Synthesis and in vitro preliminary evaluation of prostate-specific membrane antigen targeted upconversion nanoparticles as a first step towards radio/fluorescence-guided surgery of prostate cancer†
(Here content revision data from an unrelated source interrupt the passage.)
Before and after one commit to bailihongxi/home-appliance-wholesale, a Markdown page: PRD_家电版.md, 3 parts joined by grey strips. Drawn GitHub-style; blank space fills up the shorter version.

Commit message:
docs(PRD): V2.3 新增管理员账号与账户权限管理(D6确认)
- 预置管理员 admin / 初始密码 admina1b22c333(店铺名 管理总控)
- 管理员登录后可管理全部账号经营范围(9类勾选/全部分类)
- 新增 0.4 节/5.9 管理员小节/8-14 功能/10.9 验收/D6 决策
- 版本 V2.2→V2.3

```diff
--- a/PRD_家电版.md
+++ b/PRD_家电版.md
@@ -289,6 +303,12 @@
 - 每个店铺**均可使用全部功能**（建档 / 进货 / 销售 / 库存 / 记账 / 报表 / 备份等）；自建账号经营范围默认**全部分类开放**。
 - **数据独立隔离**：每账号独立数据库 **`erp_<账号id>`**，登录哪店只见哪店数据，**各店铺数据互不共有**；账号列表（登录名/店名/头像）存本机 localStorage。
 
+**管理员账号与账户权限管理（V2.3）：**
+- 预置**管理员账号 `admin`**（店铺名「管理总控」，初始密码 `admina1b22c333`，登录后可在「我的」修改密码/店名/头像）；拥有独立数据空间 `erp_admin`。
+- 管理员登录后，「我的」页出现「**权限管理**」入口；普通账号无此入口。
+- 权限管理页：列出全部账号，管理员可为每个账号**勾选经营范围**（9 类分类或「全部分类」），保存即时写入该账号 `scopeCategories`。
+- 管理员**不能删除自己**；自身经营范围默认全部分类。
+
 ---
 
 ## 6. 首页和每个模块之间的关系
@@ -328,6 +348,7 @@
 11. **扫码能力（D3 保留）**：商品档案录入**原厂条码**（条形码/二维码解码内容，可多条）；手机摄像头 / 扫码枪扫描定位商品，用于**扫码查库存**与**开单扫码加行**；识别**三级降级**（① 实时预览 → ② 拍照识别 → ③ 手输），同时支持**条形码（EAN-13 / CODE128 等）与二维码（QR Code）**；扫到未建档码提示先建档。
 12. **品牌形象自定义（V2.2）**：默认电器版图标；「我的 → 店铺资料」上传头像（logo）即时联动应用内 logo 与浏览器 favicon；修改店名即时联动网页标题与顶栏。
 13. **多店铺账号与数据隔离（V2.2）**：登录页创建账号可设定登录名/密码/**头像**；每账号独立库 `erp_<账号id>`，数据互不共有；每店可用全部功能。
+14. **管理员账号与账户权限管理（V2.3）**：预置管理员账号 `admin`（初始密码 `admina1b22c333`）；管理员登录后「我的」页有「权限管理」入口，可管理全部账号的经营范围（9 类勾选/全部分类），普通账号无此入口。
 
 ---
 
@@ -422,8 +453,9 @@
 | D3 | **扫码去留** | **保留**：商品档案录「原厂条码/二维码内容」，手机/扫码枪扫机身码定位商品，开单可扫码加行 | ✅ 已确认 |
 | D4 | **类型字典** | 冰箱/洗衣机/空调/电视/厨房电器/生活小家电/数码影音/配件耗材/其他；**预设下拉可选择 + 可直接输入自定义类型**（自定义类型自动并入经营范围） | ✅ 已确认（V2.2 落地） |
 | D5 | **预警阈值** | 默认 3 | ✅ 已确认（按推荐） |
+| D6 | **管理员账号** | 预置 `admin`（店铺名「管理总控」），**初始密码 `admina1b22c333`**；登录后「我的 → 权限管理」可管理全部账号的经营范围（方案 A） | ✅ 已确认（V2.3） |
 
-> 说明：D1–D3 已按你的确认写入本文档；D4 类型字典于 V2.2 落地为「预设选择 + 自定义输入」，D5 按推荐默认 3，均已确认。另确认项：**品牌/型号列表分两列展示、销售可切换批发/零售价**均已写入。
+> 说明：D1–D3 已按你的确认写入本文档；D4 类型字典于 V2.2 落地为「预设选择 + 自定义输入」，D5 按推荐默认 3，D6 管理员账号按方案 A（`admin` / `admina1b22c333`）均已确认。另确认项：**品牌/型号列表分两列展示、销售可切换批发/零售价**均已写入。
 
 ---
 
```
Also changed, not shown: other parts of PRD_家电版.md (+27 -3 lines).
Over the last decade, upconversion nanoparticles (UCNP) have been widely investigated in nanomedicine due to their high potential as imaging agents in the near-infrared (NIR) optical window of biological tissues. Here, we successfully develop active targeted UCNP as potential probes for dual NIR–NIR fluorescence and radioactive-guided surgery of prostate-specific membrane antigen (PSMA)(+) prostate cancers. We designed a one-pot thermolysis synthesis method to obtain oleic acid-coated spherical NaYF4:Yb,Tm@NaYF4 core/shell UCNP with narrow particle size distribution (30.0 ± 0.1 nm, as estimated by SAXS analysis) and efficient upconversion luminescence. Polyethylene glycol (PEG) ligands bearing different anchoring groups (phosphate, bis- and tetra-phosphonate-based) were synthesized and used to hydrophilize the UCNP. DLS studies led to the selection of a tetra-phosphonate PEG(2000) ligand affording water-dispersible UCNP with sustained colloidal stability in several aqueous media. PSMA-targeting ligands (i.e., glutamate-urea-lysine derivatives called KuEs) and fluorescent or radiolabelled prosthetic groups were grafted onto the UCNP surface by strain-promoted azide–alkyne cycloaddition (SPAAC). These UCNP, coated with 10 or 100% surface density of KuE ligands, did not induce cytotoxicity over 24 h incubation in LNCaP-Luc or PC3-Luc prostate cancer cell lines or in human fibroblasts for any of the concentrations evaluated. Competitive binding assays and flow cytometry demonstrated the excellent affinity of UCNP@KuE for PSMA-positive LNCaP-Luc cells compared with non-targeted UCNP@CO2H. Furthermore, the binding of UCNP@KuE to prostate tumour cells was positively correlated with the surface density of PSMA-targeting ligands and maintained after 125I-radiolabelling. Finally, a preliminary biodistribution study in LNCaP-Luc-bearing mice demonstrated the radiochemical stability of non-targeted [125I]UCNP paving the way for future in vivo assessments.